Kansas City is known for many things, from fountains to barbecue to the World War I Museum. The artistic atmosphere alone brings a many people into the city. While the very thought of baseball is forcing KC citizens into an uninviting mood, music may just be the one thing they will always have to ease their pain.
This point was made very clear at UMKC Jazz Night this past Thursday. Presented by the Conservatory Artist Series, the event consisted of a variety of ensembles representing the totality of jazz studies at the conservatory. Students and community members gathered into the Folly Theatre to watch as Dan Thomas and Bobby Watson directed a show that would lead to a standing ovation. Thomas and Watson both even directed a few of their own pieces, dancing and marching as the audience continuously expressed their admiration.
“We encourage all to find their unique creative voice in the music,” said Thomas. “The Folly show has proven to be a spring semester highlight during Jazz Appreciation Month for audience and performer alike.”
There was no way to tell which pieces the audience favored. The Conservatory’s bands, the World Percussion Ensemble, Jazz Bass Ensemble, and Jazz Guitar Ensemble all moved the audience in different ways toward feelings of joy and appreciation.
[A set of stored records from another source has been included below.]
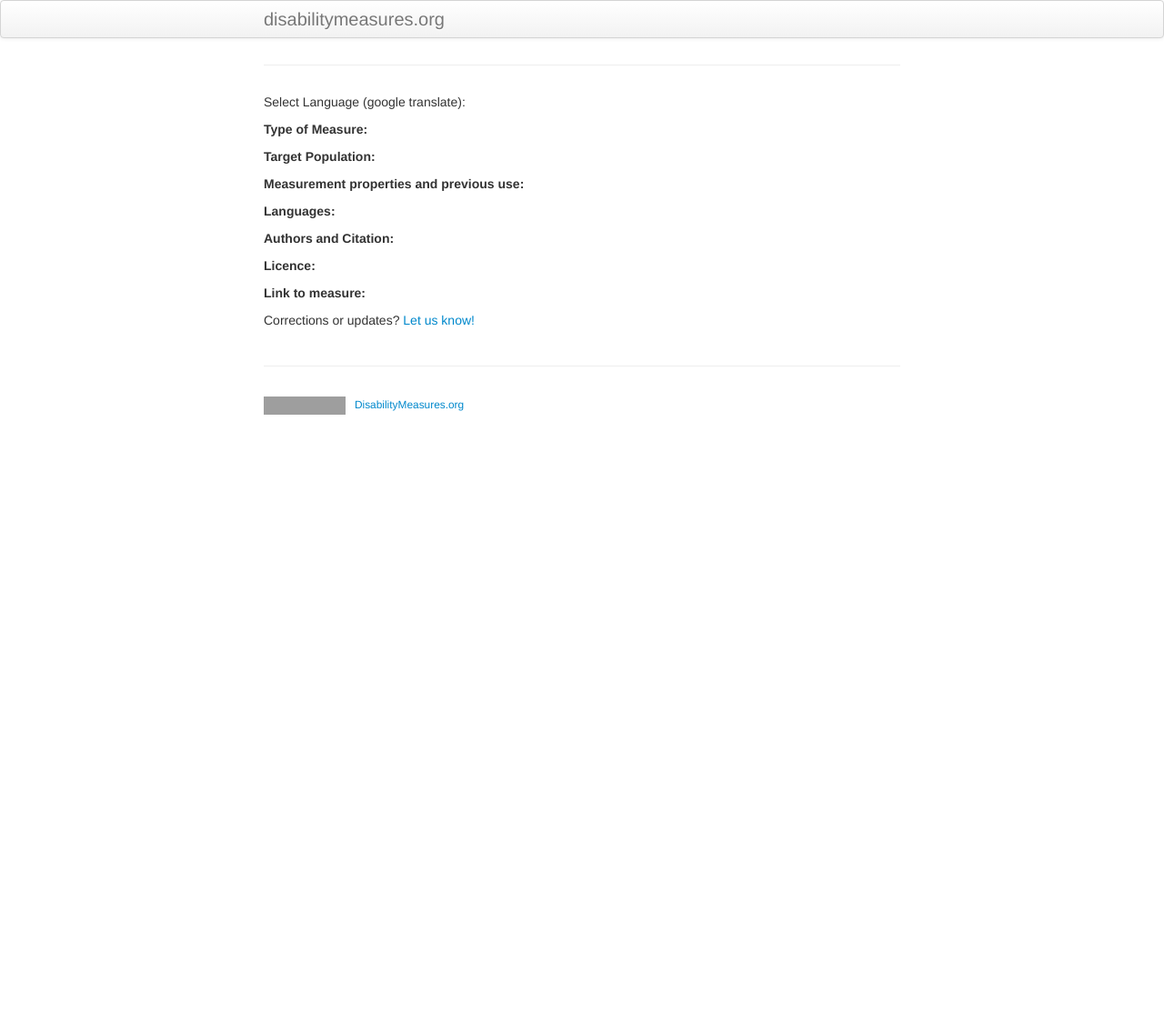
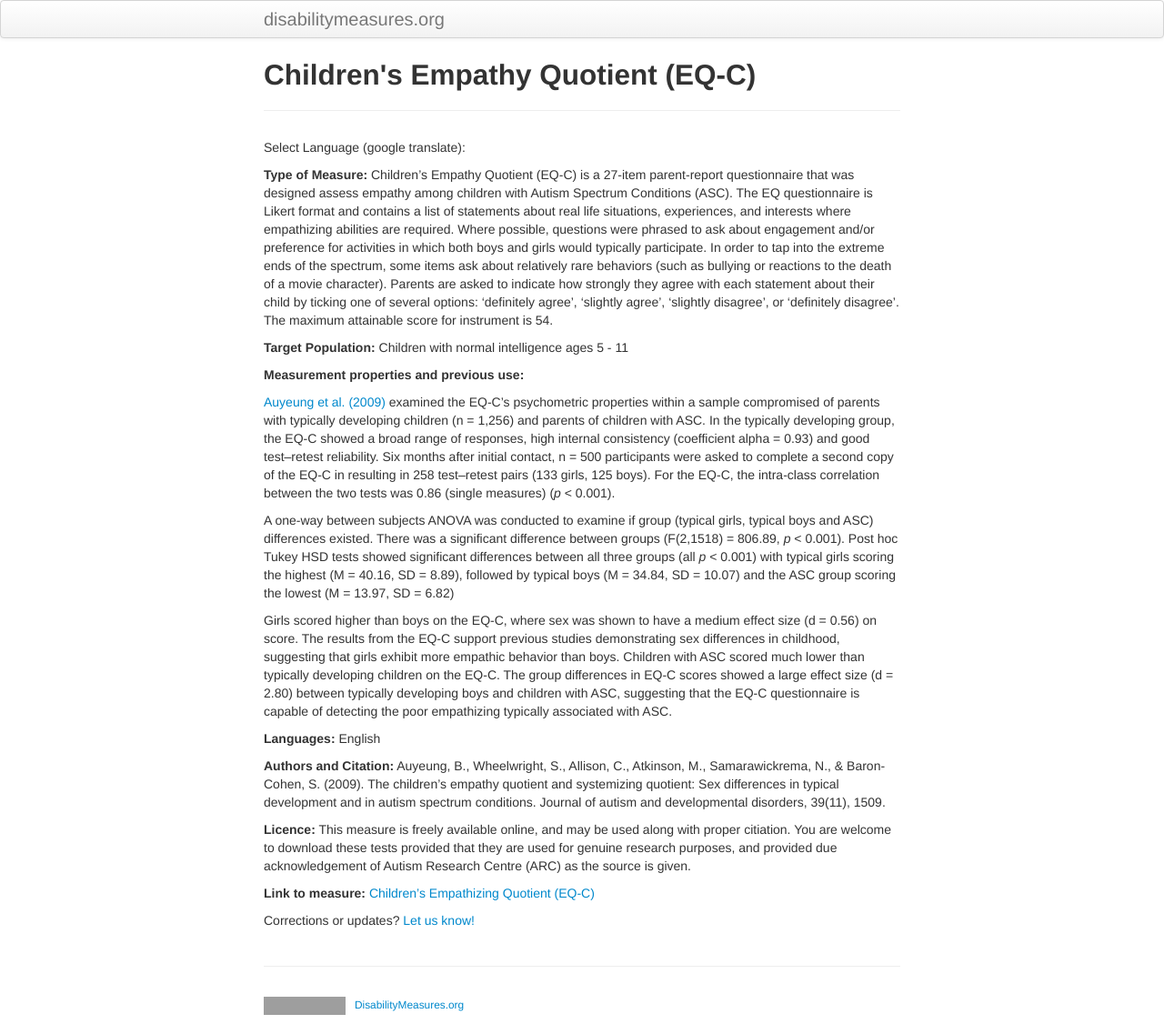
Before and after one commit to mjmaenner/disabilitymeasures, a Jekyll site: the page built from EQ-C/index.md, in a window 1280 px wide. Shown: the whole page at 91% size. Built offline with Jekyll 4.4.1, drawn with Linux system fonts in a browser that asks for light colours; before the commit the page ends 900 px from its top, so only the background shows below that; grey boxes are pictures that could not be loaded.

Commit message:
complete EQ-C entry

```diff
--- a/EQ-C/index.md
+++ b/EQ-C/index.md
@@ -1,6 +1,6 @@
 ---
 layout: page
-title:
+title: Children's Empathy Quotient (EQ-C)
 description:
 tags: measures
 ---
@@ -13,18 +13,26 @@ function googleTranslateElementInit() {
 }
 </script><script type="text/javascript" src="//translate.google.com/translate_a/element.js?cb=googleTranslateElementInit"></script>
 
-**Type of Measure:**
+**Type of Measure:**  Children’s Empathy Quotient (EQ-C) is a 27-item parent-report questionnaire that was designed assess empathy among children with Autism Spectrum Conditions (ASC). The EQ questionnaire is Likert format and contains a list of statements about real life situations, experiences, and interests where empathizing abilities are required. Where possible, questions were phrased to ask about engagement and/or preference for activities in which both boys and girls would typically participate. In order to tap into the extreme ends of the spectrum, some items ask about relatively rare behaviors (such as bullying or reactions to the death of a movie character). Parents are asked to indicate how strongly they agree with each statement about their child by ticking one of several options: ‘definitely agree’, ‘slightly agree’, ‘slightly disagree’, or ‘definitely disagree’. The maximum attainable score for instrument is 54.
 
-**Target Population:**
+**Target Population:** Children with normal intelligence ages 5 - 11
 
 **Measurement properties and previous use:**
 
-**Languages:**
+[Auyeung et al. (2009)](http://docs.autismresearchcentre.com/papers/2009_Auyeung_etal_ChildEQSQ_JADD.pdf) examined the EQ-C's psychometric properties within a sample compromised of parents with typically developing children (n = 1,256) and parents of children with ASC.  In the typically developing group, the EQ-C showed a broad range of responses, high internal consistency (coefficient alpha = 0.93) and good test–retest reliability.  Six months after initial contact, n = 500 participants were asked to complete a second copy of the EQ-C in resulting in 258 test–retest pairs (133 girls, 125 boys). For the EQ-C, the intra-class correlation between the two tests was 0.86 (single measures) (*p* < 0.001).
+
+A one-way between subjects ANOVA was conducted to examine if group (typical girls, typical
+boys and ASC) differences existed. There was a significant difference between groups (F(2,1518) = 806.89, *p* < 0.001). Post hoc Tukey HSD tests showed significant differences between all three groups (all *p* < 0.001) with typical girls scoring the highest (M = 40.16, SD = 8.89), followed by typical boys (M = 34.84, SD = 10.07) and the ASC group scoring the lowest (M = 13.97, SD = 6.82)
+
+Girls scored higher than boys on the EQ-C, where sex was shown to have a medium effect size (d = 0.56) on score. The results from the EQ-C support previous studies demonstrating sex differences in childhood, suggesting that girls exhibit more empathic behavior than boys. Children with ASC scored much lower than typically developing children on the EQ-C. The group differences in EQ-C scores showed a large effect size (d = 2.80) between typically developing boys and children with ASC, suggesting that the EQ-C questionnaire is capable of detecting the poor empathizing typically associated with ASC.
+
+**Languages:** English
 
 **Authors and Citation:**
+Auyeung, B., Wheelwright, S., Allison, C., Atkinson, M., Samarawickrema, N., & Baron-Cohen, S. (2009). The children’s empathy quotient and systemizing quotient: Sex differences in typical development and in autism spectrum conditions. Journal of autism and developmental disorders, 39(11), 1509.
 
-**Licence:**
+**Licence:** This measure is freely available online, and may be used along with proper citiation. You are welcome to download these tests provided that they are used for genuine research purposes, and provided due acknowledgement of Autism Research Centre (ARC) as the source is given.
 
-**Link to measure:**
+**Link to measure:** [Children's Empathizing Quotient (EQ-C)](https://www.autismresearchcentre.com/arc_tests/)
 
 Corrections or updates? [Let us know!](http://disabilitymeasures.org/contact)
```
Each soloist was effortlessly able to perform in a way that had great impact on the audience. This was all possibly because they’ve learned from some of the best. Bobby Watson has had the music career many can only dream of. Coming back to Kansas City to continue teaching a little over 15 years ago, he praised Thomas for his encouragement and help.
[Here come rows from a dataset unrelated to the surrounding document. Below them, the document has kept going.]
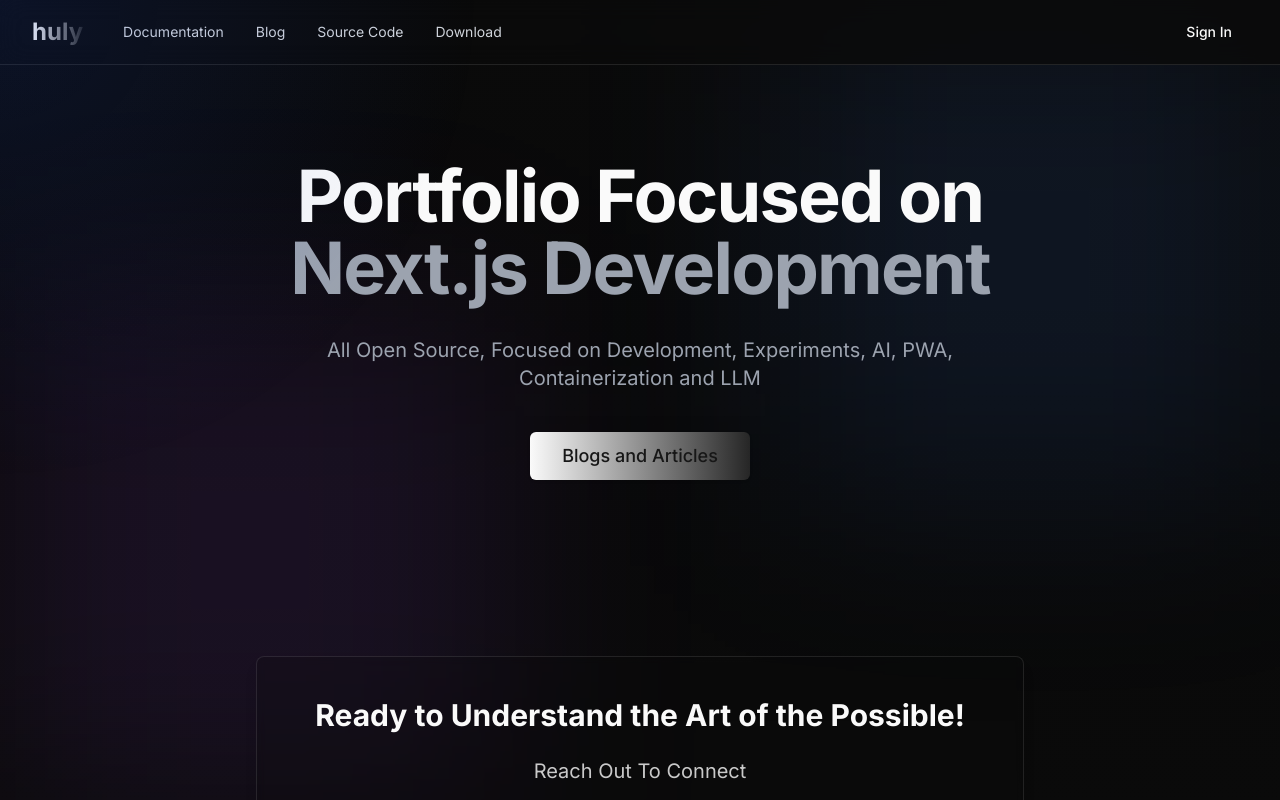
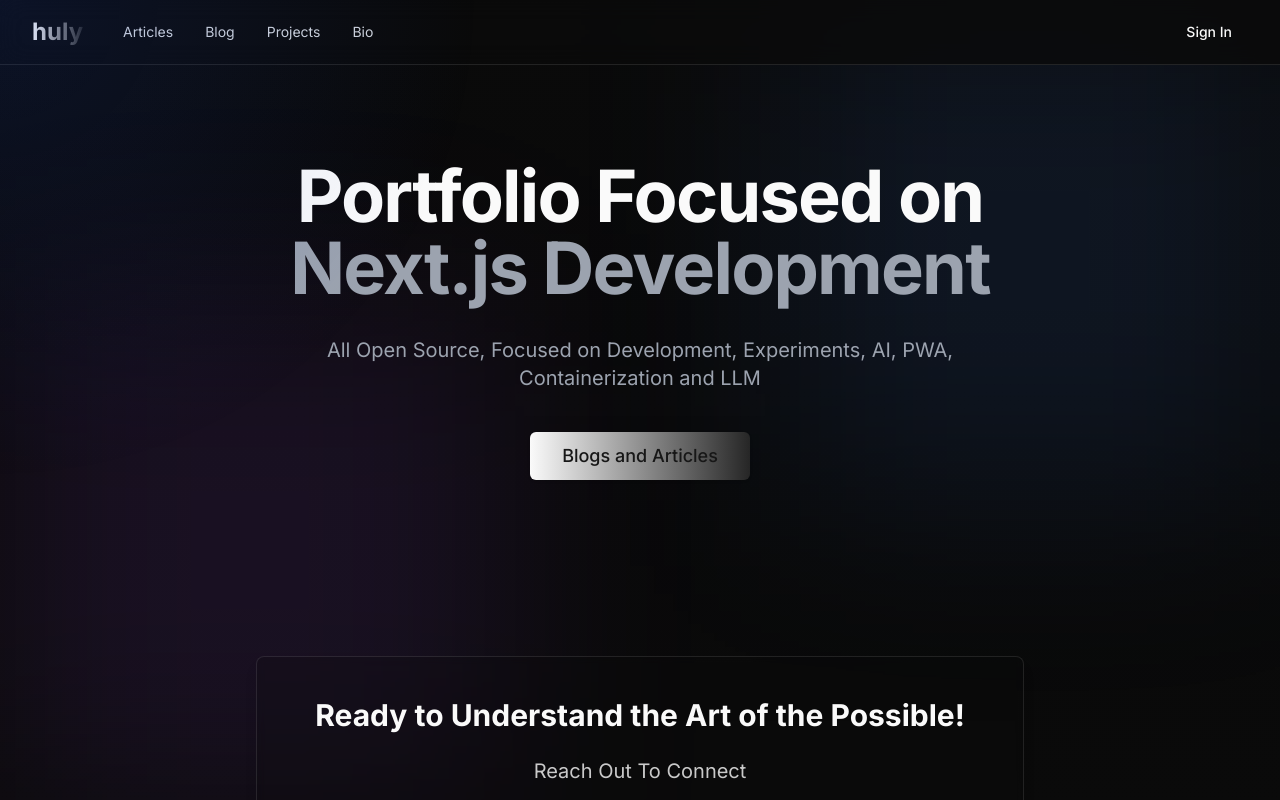
Before and after one commit to shawnmcrowley/shawnmcrowley.github.io, a Next.js app: page / in a window 1280 px wide. Shown: the top 800 px of the page. Built offline with nearby package versions, Linux system fonts and the light colour scheme.

Commit message:
Updated Config

```diff
--- a/app/components/navbar.js
+++ b/app/components/navbar.js
@@ -16,16 +16,16 @@
             <div className="hidden md:block ml-10">
               <div className="flex items-center space-x-8">
                 <Link href="/doc/docs/intro" className="text-sm text-gray-300 hover:text-white">
-                  Documentation
+                  Articles
                 </Link>
                 <Link href="/doc/blog/" className="text-sm text-gray-300 hover:text-white">
                   Blog
                 </Link>
                 <Link href="https://github.com/shawnmcrowley/" className="text-sm text-gray-300 hover:text-white">
-                  Source Code
+                  Projects
                 </Link>
                 <Link href="#" className="text-sm text-gray-300 hover:text-white">
-                  Download
+                  Bio
                 </Link>
               </div>
             </div>
```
“All of us need help,” he said. “That’s what this jazz thing is about, and it’s wonderful to see it grow. He has magnificent skills in recruitment and walking hesitant students off the ledge. Where most people would give up, Dan says ‘no no, let me talk to you.’”
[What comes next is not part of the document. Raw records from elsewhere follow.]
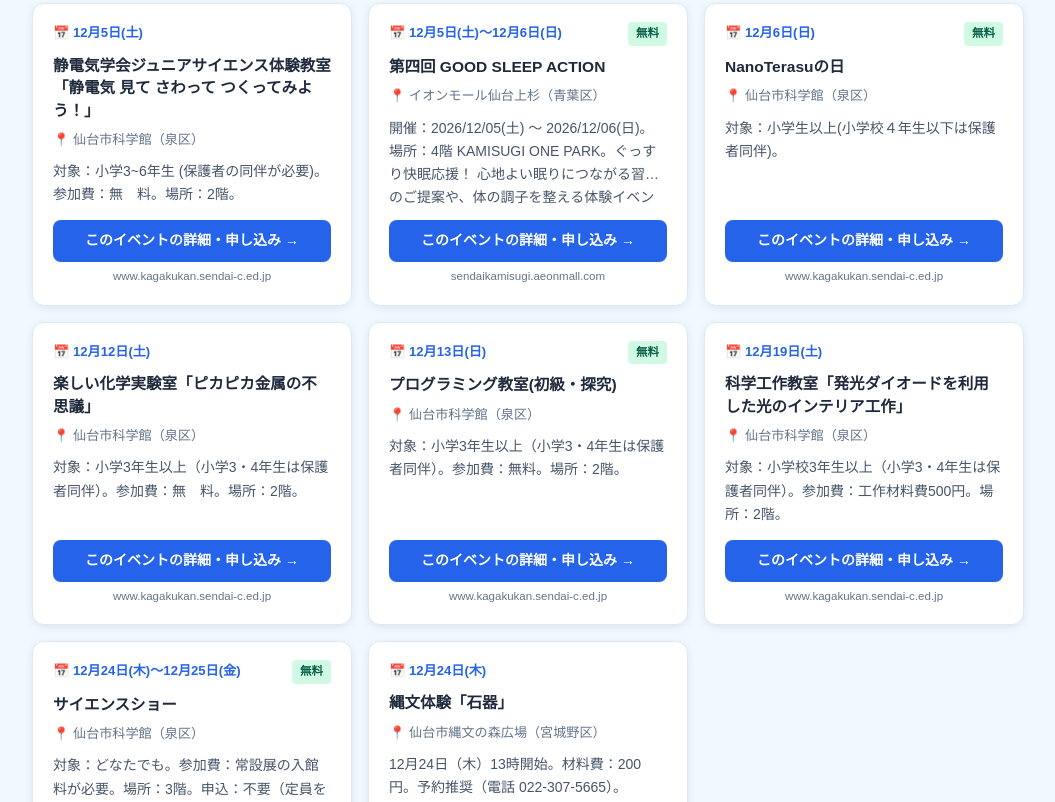
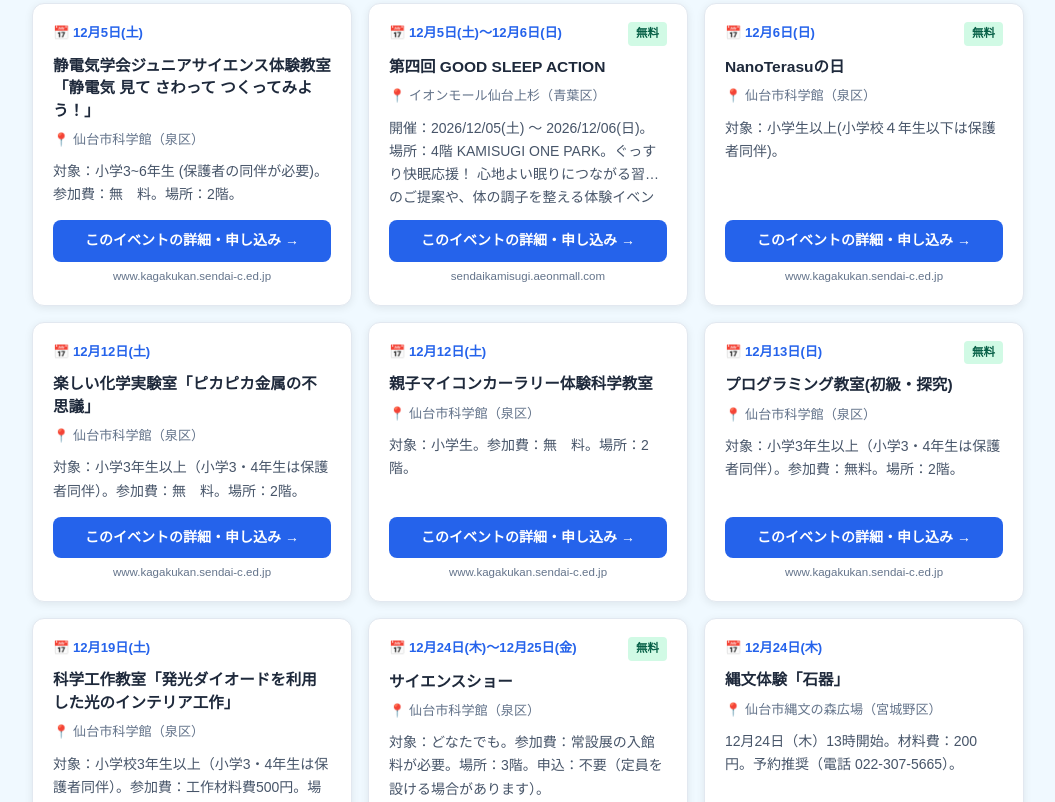
Before and after one commit to ndagsudo/sendai-kids-events, a plain HTML site: page docs/index.html in a window 1280 px wide. Shown: the part 1291-2093 px from the top of the page, without its empty margins (112-1167 px from the left). Drawn offline with Linux system fonts and the light colour scheme.

Commit message:
auto: イベント情報を更新 2026-11-27 [skip ci]

```diff
--- a/data/events.csv
+++ b/data/events.csv
@@ -11,6 +11,7 @@ NanoTerasuの日,対象：小学生以上(小学校４年生以下は保護者
 サイエンスショー,対象：どなたでも。参加費：常設展の入館料が必要。場所：3階。申込：不要（定員を設ける場合があります）。,2026-12-24,2026-12-25,仙台市科学館（泉区）,https://www.kagakukan.sendai-c.ed.jp/event_/15202/,無料,仙台市科学館
 NISSIN出前ラボ‐資源循環編‐,"対象：小学5~6年生，中学生 ※➃14:30~の回のみ, 小学1年生から高校生, 大人の方まで応募できます。。参加費：無　料。場所：2階。",2026-11-28,2026-11-28,仙台市科学館（泉区）,https://www.kagakukan.sendai-c.ed.jp/event_/16346/,体験,仙台市科学館
 静電気学会ジュニアサイエンス体験教室「静電気 見て さわって つくってみよう！」,対象：小学3~6年生 (保護者の同伴が必要)。参加費：無　料。場所：2階。,2026-12-05,2026-12-05,仙台市科学館（泉区）,https://www.kagakukan.sendai-c.ed.jp/event_/13724/,体験,仙台市科学館
+親子マイコンカーラリー体験科学教室,対象：小学生。参加費：無　料。場所：2階。,2026-12-12,2026-12-12,仙台市科学館（泉区）,https://www.kagakukan.sendai-c.ed.jp/event_/16137/,体験,仙台市科学館
 ちょっと動いて、もっと元気！からだにいいこと体験フェスタ開催,開催：2026/11/28(土) 〜 2026/11/29(日)。場所：2階 ずんだコート/4階 イオンホール/4階 KAMISUGI ONE PARK。入場無料 見て、知って、動いて、体験する 健康づくり・スポーツ体験などの「からだにいい...。,2026-11-28,2026-11-29,イオンモール仙台上杉（青葉区）,https://sendaikamisugi.aeonmall.com/news/detail/2337?t=event_news,無料,イオンモール仙台上杉
 第四回 GOOD SLEEP ACTION,開催：2026/12/05(土) 〜 2026/12/06(日)。場所：4階 KAMISUGI ONE PARK。ぐっすり快眠応援！ 心地よい眠りにつながる習慣のご提案や、体の調子を整える体験イベントを開催...。,2026-12-05,2026-12-06,イオンモール仙台上杉（青葉区）,https://sendaikamisugi.aeonmall.com/news/detail/2314?t=event_news,無料,イオンモール仙台上杉
 縄文体験「土笛」,11月28日（土）13時開始。材料費：200円。予約推奨（電話 022-307-5665）。,2026-11-28,2026-11-28,仙台市縄文の森広場（宮城野区）,https://www.sendai-jomon.jp/,体験,縄文の森広場
--- a/docs/index.html
+++ b/docs/index.html
@@ -74,7 +74,7 @@
         </div>
       </div>
 
-      <p class="result-count" id="result-count">14 件のイベント</p>
+      <p class="result-count" id="result-count">15 件のイベント</p>
 
       <!-- イベント一覧 -->
       <div class="events-grid">
@@ -249,6 +249,23 @@
       <span class="btn-domain">www.kagakukan.sendai-c.ed.jp</span>
     </article>
     <article class="event-card"
+               data-start="2026-12-12"
+               data-end="2026-12-12"
+               data-free="false"
+               data-search="親子マイコンカーラリー体験科学教室 対象：小学生。参加費：無　料。場所：2階。 仙台市科学館（泉区）">
+      <div class="card-top">
+        <span class="event-date">📅 12月12日(土)</span>
+
+      </div>
+      <h2 class="event-title">親子マイコンカーラリー体験科学教室</h2>
+      <p class="event-venue">📍 仙台市科学館（泉区）</p>
+      <p class="event-summary">対象：小学生。参加費：無　料。場所：2階。</p>
+      <a href="https://www.kagakukan.sendai-c.ed.jp/event_/16137/" target="_blank" rel="noopener noreferrer" class="btn-detail">
+        このイベントの詳細・申し込み →
+      </a>
+      <span class="btn-domain">www.kagakukan.sendai-c.ed.jp</span>
+    </article>
+    <article class="event-card"
                data-start="2026-12-13"
                data-end="2026-12-13"
                data-free="true"
```
Also changed, not shown: docs/about.html (+1 -1 lines), docs/privacy.html (+1 -1 lines), docs/sitemap.xml (+4 -4 lines).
While the performances were great, they were just what the audience should have expected, being in Kansas City. Everyone walking out of the theatre that night was thinking the same thing: the show was not Kansas City leaving its mark, but confirming its legacy. Though New Orleans may be the birthplace of jazz, Kansas City definitely helped raise it.